At the Faraday Institute summer course last month, the Oxford-based biologist Paul Fairchild explained that a significant proportion of chronic diseases could be treated by replacing just one of the patient’s cell types or tissues. The use of ‘stem cells’ is a rapidly growing area of research and medicine, but it also throws up some very significant ethical issues. Continue reading →
3 years ago I was diagnosed with Type 1 Diabetes. 5,925 injections later, I find it difficult to describe it in a factual, scientific way. Although the biology is fascinating, Type 1 is so much more than that. It’s the joy of having hot chocolate to treat a medical emergency. It’s the awkwardness of Continue reading →
As I child I wondered what would happen if my bones grew at a different speed to my skin? Would the bones pop out or would I have floppy boneless regions? How did everything coordinate? As with most childhood questions, below the surface of the apparently childish simplicity there is a deep scientific question which parents often battle to answer. Continue reading →

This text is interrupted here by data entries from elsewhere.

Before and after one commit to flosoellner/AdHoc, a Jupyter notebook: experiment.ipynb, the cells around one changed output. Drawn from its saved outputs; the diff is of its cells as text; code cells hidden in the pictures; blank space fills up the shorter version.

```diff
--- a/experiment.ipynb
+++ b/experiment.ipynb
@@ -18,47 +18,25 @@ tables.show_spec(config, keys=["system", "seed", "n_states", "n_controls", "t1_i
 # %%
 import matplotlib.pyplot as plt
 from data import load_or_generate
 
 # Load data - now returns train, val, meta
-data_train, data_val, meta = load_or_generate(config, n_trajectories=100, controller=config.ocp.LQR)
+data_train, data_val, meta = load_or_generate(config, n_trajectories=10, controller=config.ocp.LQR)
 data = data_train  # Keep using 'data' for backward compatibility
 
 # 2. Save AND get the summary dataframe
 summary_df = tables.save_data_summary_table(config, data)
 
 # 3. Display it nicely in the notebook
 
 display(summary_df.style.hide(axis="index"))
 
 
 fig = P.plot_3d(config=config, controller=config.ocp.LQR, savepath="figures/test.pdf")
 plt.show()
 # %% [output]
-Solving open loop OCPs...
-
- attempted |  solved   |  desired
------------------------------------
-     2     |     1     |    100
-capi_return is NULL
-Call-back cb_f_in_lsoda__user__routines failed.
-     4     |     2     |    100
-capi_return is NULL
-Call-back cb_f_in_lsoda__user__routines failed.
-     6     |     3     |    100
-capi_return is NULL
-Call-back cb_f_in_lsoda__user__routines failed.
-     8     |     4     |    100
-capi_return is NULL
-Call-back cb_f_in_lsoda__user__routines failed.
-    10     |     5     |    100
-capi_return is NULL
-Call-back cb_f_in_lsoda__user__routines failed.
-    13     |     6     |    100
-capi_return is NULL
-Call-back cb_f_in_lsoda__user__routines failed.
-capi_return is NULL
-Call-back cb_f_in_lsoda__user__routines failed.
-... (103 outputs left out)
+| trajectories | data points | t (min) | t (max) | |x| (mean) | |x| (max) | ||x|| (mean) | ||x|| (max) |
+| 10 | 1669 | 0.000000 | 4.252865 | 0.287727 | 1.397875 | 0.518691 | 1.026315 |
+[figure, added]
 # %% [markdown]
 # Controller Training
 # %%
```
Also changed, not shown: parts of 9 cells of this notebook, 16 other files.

Today’s post is the second in a bi-weekly series of podcasts that began with an interview with John Polkinghorne. This week I interview Harvey McMahon, a lab head at the MRC Laboratory of Molecular Biology in Cambridge about life in the lab for a Christian.
You can buy a copy of God in the Lab for £8.99 on the Lion Hudson website. For more information, please go to godinthelab.org.
Last week I mentioned that a large proportion of biologists believe in God, so it’s time to hear from one of those people. Philippa Darbre is an Associate Professor in Oncology at the University of Reading. She began her career with a degree in biochemistry from Birmingham and then a PhD from Cambridge. After 5 years at the Molecular Medicine Institute, Oxford, and 9 at Cancer Research UK, she joined the University of Reading in 1991. Philippa begins her own story of of relating science to faith with a verse from Psalm 8.
When I consider your heavens,
the work of your fingers,
the moon and the stars,
which you have set in place,
what is mankind that you are mindful of them?
At its essence, science is about observing the world around us, and exploring how it works, or, in my case in cancer research, trying to understand how things can go wrong. The beauty of the night sky is Continue reading →
In his Faraday seminar on teleology (part 1 here), Dr Harvey McMahon suggested that we use more than one type of language to talk about biology. If language is a lens that gives us a certain perspective, then it would be useful to have more than one type of lens in our toolbox. The lens that McMahon suggested we use a little more is teleology, or purpose. He gave three examples of how teleological thinking can be applied.
The stochastic nature of biology
‘Stochastic’ behaviour involves a certain amount of randomness. You could predict the outcome of a stochastic event using statistics, but you would never be 100% certain what was going to happen. That is the nature of most biological processes. The question is, if we were smart enough to study biological systems down to the atomic level, would we find that they are actually completely predictable? Would knowing all the variables make 100% predictions possible? And if we could predict every process in our bodies and brains, would there be room for human decisions? Continue reading →